### WHAT TO PRODUCE:
Which lines below hold the word "leading"? Report each one.

### RECORDS SUPPLIED:
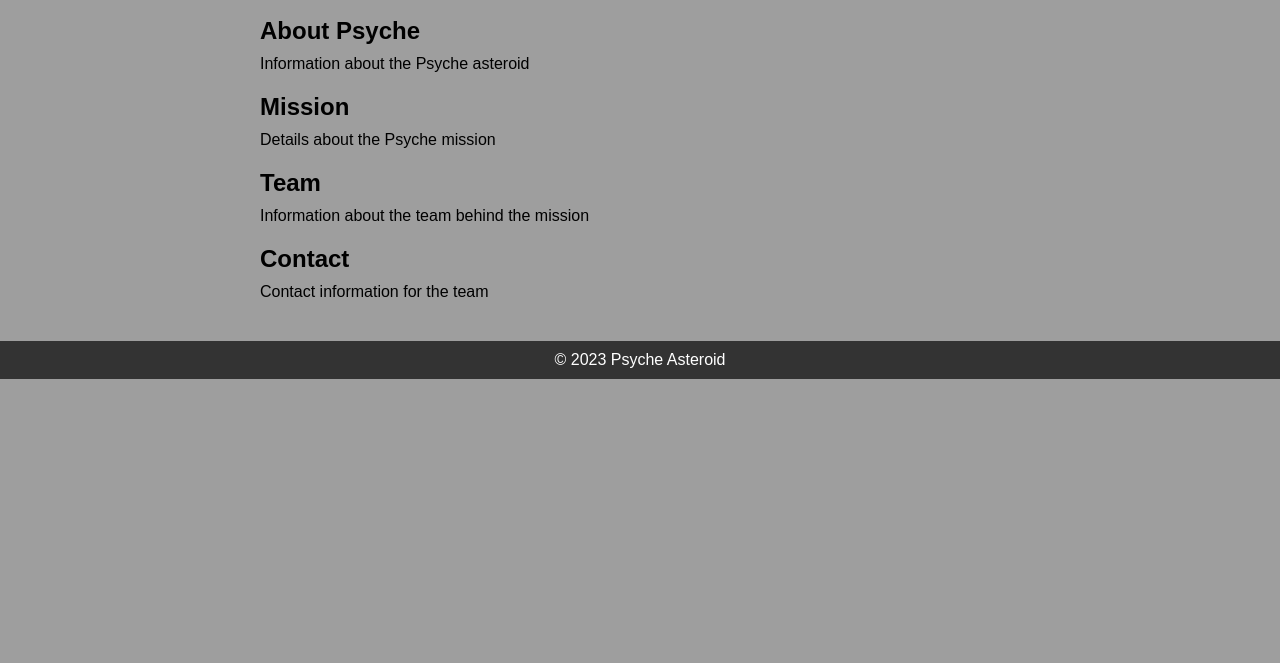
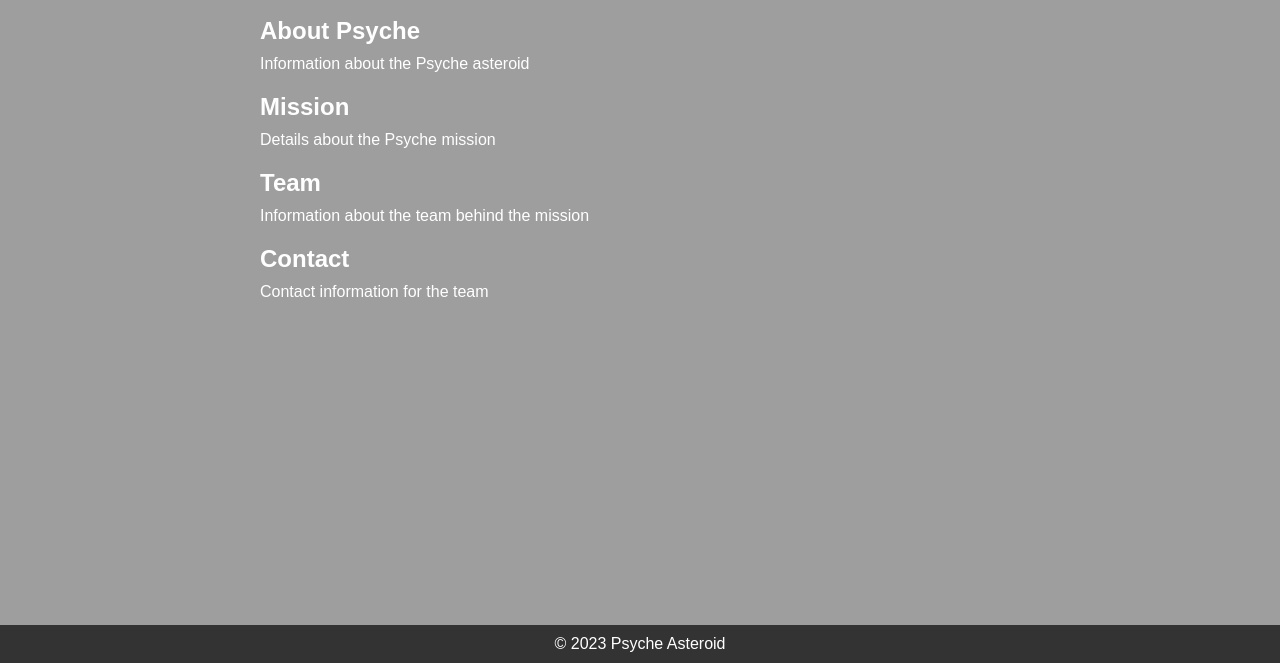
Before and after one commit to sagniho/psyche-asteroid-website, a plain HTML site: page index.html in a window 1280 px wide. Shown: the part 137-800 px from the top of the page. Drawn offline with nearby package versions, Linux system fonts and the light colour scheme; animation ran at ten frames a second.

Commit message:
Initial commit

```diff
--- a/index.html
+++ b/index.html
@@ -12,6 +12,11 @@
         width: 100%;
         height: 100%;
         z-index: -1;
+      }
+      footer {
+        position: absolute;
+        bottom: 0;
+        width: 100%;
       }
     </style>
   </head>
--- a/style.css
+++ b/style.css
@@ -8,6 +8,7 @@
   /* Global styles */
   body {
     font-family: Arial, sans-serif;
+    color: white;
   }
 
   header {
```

==

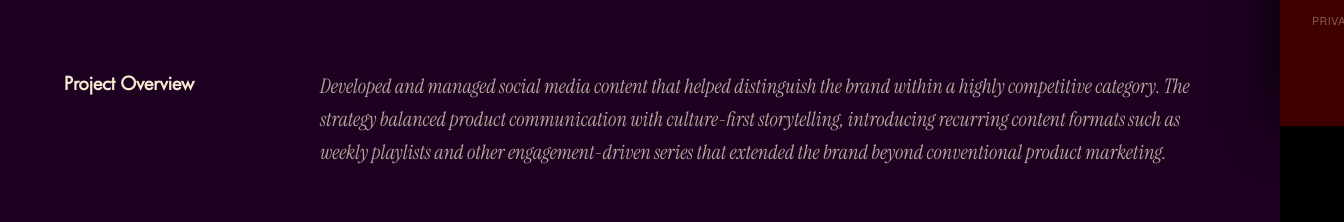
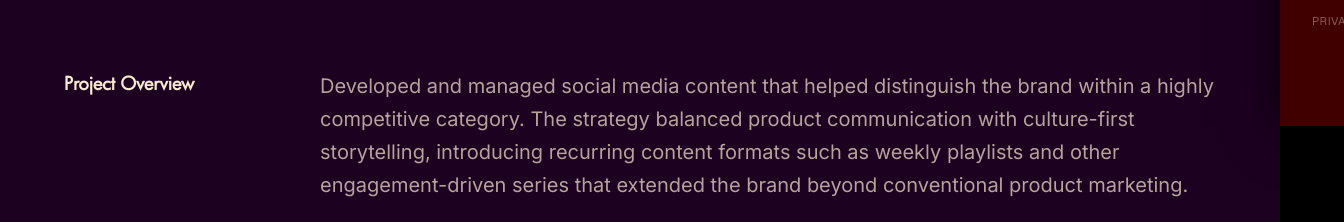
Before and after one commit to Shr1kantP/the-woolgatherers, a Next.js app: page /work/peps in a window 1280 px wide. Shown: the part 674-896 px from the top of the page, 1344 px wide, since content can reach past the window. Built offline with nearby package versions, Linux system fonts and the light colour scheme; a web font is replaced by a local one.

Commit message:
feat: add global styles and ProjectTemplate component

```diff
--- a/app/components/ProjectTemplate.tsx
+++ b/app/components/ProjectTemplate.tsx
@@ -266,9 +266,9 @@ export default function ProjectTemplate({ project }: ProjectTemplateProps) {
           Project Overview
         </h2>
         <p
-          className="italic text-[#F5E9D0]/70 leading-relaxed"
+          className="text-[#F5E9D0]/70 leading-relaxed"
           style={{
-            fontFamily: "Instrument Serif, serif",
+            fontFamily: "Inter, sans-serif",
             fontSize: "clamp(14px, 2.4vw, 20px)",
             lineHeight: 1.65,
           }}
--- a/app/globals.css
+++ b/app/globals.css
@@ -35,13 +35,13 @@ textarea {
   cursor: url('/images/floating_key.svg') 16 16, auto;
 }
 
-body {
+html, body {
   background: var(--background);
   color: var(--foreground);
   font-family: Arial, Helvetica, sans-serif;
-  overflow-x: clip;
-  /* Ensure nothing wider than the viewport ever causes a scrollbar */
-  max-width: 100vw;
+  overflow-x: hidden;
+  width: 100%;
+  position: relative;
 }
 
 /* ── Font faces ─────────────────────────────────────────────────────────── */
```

### SOLUTION TO THE EXERCISE:
-          className="italic text-[#F5E9D0]/70 leading-relaxed"
+          className="text-[#F5E9D0]/70 leading-relaxed"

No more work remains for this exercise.